From Rossura I went on to Tengia, about a hundred and fifty feet higher than Rossura. From Tengia the path to Calonico, the next village, is a little hard to find, and a boy had better be taken for ten minutes or so beyond Tengia, Calonico church shows well for some time before it is actually reached. The pastures here are very rich in flowers, the tiger lilies being more abundant before the hay is mown, than perhaps even at Fusio itself. The whole walk is lovely, and the Gribbiasca waterfall, the most graceful in the Val Leventina, is just opposite.
How often have I not sat about here in the shade sketching, and watched the blue upon the mountains which Titian watched from under the chestnuts of Cadore. No sound except the distant water, or the croak of a raven, or the booming of the great guns in that battle which is being fought out between man and nature on the Biaschina and the Monte Piottino. It is always a pleasure to me to feel that I have known the Val Leventina intimately before the great change in it which the railway will effect, and that I may hope to see it after the present turmoil is over. Our descendants a hundred years hence will not think of the incessant noise as though of cannonading with which we were so familiar. From nowhere was it more striking than from Calonico, the Monte Piottino having no sooner become silent than the Biaschina would open fire, and sometimes both would be firing at once.
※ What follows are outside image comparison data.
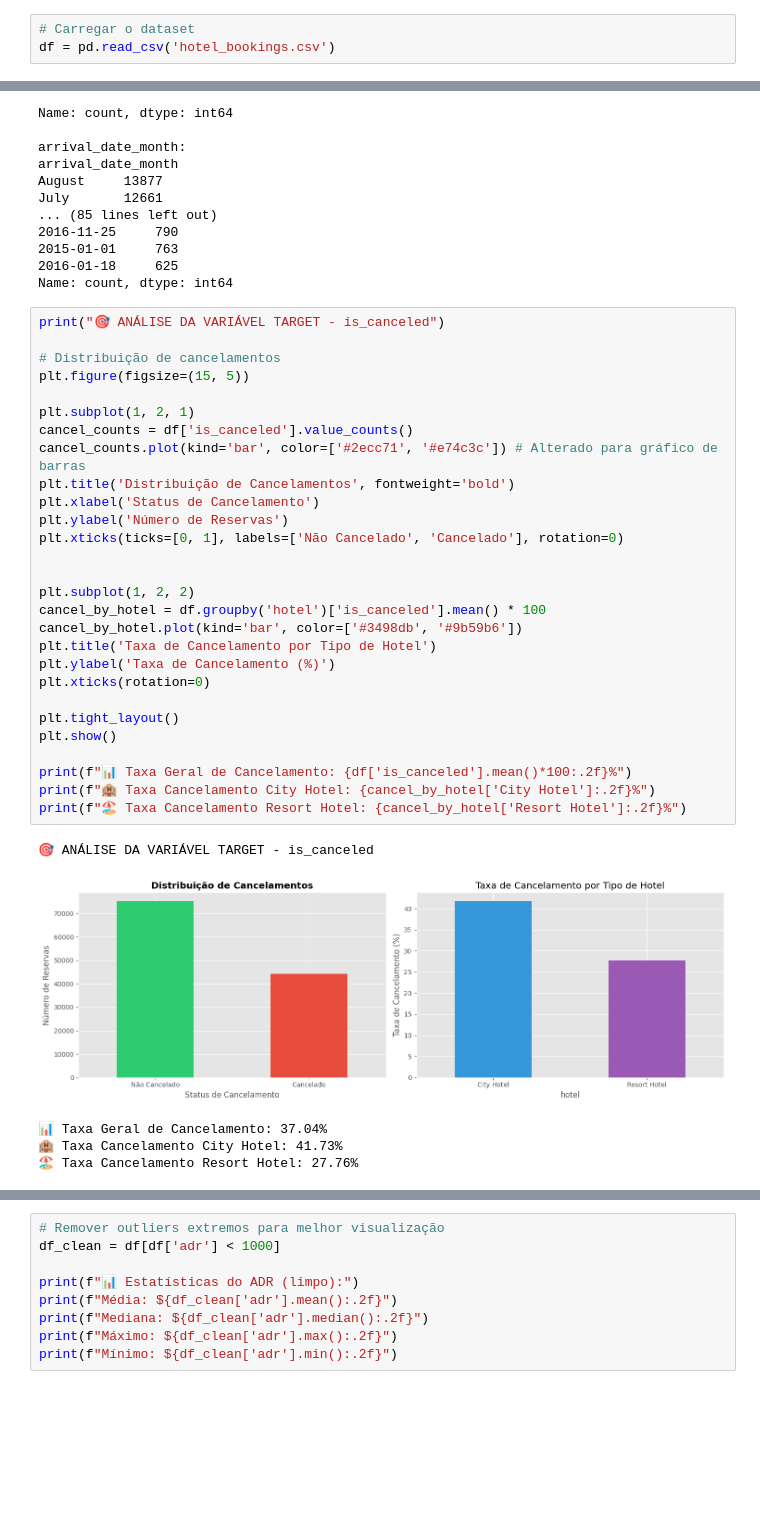
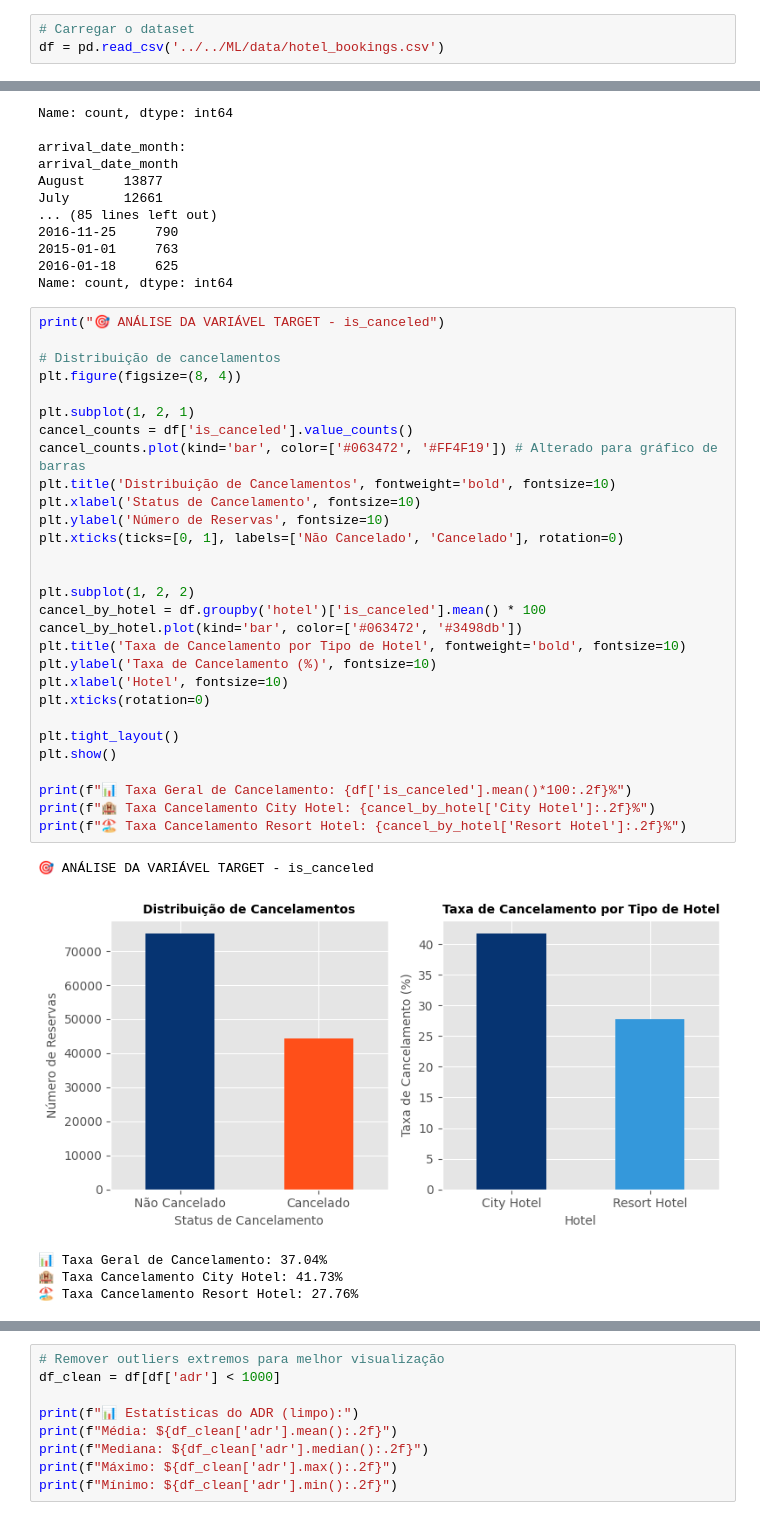
Before and after one commit to dsnato/pisi3-ufrpe, a Jupyter notebook: EDA/notebook/eda_dataset_hotel_pisi3.ipynb, the cells around one changed output, grey strips where cells are left out. Cells and saved outputs as stored; diff of their text form; blank space fills up the shorter version.

Commit message:
feat: atualizando estilização dos gráficos do eda

```diff
--- a/EDA/notebook/eda_dataset_hotel_pisi3.ipynb
+++ b/EDA/notebook/eda_dataset_hotel_pisi3.ipynb
@@ -24,7 +42,7 @@ print("✅ Bibliotecas importadas com sucesso!")
 ✅ Bibliotecas importadas com sucesso!
 # %%
 # Carregar o dataset
-df = pd.read_csv('hotel_bookings.csv')
+df = pd.read_csv('../../ML/data/hotel_bookings.csv')
 # %%
 # Primeira visualização
 print("📊 DIMENSÕES DO DATASET:")
@@ -150,34 +173,35 @@ Name: count, dtype: int64
 # %%
 print("🎯 ANÁLISE DA VARIÁVEL TARGET - is_canceled")
 
 # Distribuição de cancelamentos
-plt.figure(figsize=(15, 5))
+plt.figure(figsize=(8, 4))
 
 plt.subplot(1, 2, 1)
 cancel_counts = df['is_canceled'].value_counts()
-cancel_counts.plot(kind='bar', color=['#2ecc71', '#e74c3c']) # Alterado para gráfico de barras
-plt.title('Distribuição de Cancelamentos', fontweight='bold')
-plt.xlabel('Status de Cancelamento')
-plt.ylabel('Número de Reservas')
+cancel_counts.plot(kind='bar', color=['#063472', '#FF4F19']) # Alterado para gráfico de barras
+plt.title('Distribuição de Cancelamentos', fontweight='bold', fontsize=10)
+plt.xlabel('Status de Cancelamento', fontsize=10)
+plt.ylabel('Número de Reservas', fontsize=10)
 plt.xticks(ticks=[0, 1], labels=['Não Cancelado', 'Cancelado'], rotation=0)
 
 
 plt.subplot(1, 2, 2)
 cancel_by_hotel = df.groupby('hotel')['is_canceled'].mean() * 100
-cancel_by_hotel.plot(kind='bar', color=['#3498db', '#9b59b6'])
-plt.title('Taxa de Cancelamento por Tipo de Hotel')
-plt.ylabel('Taxa de Cancelamento (%)')
+cancel_by_hotel.plot(kind='bar', color=['#063472', '#3498db'])
+plt.title('Taxa de Cancelamento por Tipo de Hotel', fontweight='bold', fontsize=10)
+plt.ylabel('Taxa de Cancelamento (%)', fontsize=10)
+plt.xlabel('Hotel', fontsize=10)
 plt.xticks(rotation=0)
 
 plt.tight_layout()
 plt.show()
 
 print(f"📊 Taxa Geral de Cancelamento: {df['is_canceled'].mean()*100:.2f}%")
 print(f"🏨 Taxa Cancelamento City Hotel: {cancel_by_hotel['City Hotel']:.2f}%")
 print(f"🏖️ Taxa Cancelamento Resort Hotel: {cancel_by_hotel['Resort Hotel']:.2f}%")
 # %% [output]
 🎯 ANÁLISE DA VARIÁVEL TARGET - is_canceled
-[figure, old version]
+[figure, new version]
 📊 Taxa Geral de Cancelamento: 37.04%
 🏨 Taxa Cancelamento City Hotel: 41.73%
 🏖️ Taxa Cancelamento Resort Hotel: 27.76%
```
Also changed, not shown: parts of 24 cells of this notebook.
Posterity may care to know that another and less agreeable feature of the present time was the quantity of stones that would come flying about in places which one would have thought were out of range. All along the road, for example, between Giornico and Lavorgo, there was incessant blasting going on, and it was surprising to see the height to which stones were sometimes carried. The dwellers in houses near the blasting would cover their roofs with boughs and leaves to soften the fall of the stones. A few people were hurt, but much less damage was done than might have been expected. I may mention for the benefit of English readers that the tunnels through Monte Piottino and the Biaschina are marvels of engineering skill, being both of them spiral; the road describes a complete circle, and descends rapidly all the while, so that the point of egress as one goes from Airolo towards Faido is at a much lower level than that of ingress.
If an accident does happen, they call it a disgrazia, thus confirming the soundness of a philosophy which I put forward in an earlier work. Every misfortune they hold (and quite rightly) to be a disgrace to the person who suffers it; “Son disgraziato” is the Italian for “I have been unfortunate.” I was once going to give a penny to a poor woman by the roadside, when two other women stopped me. “Non merita,” they said; “She is no deserving object for charity”— the fact being that she was an idiot. Nevertheless they were very kind to her.
7 See Appendix A.
Last updated Sunday, March 27, 2016 at 11:51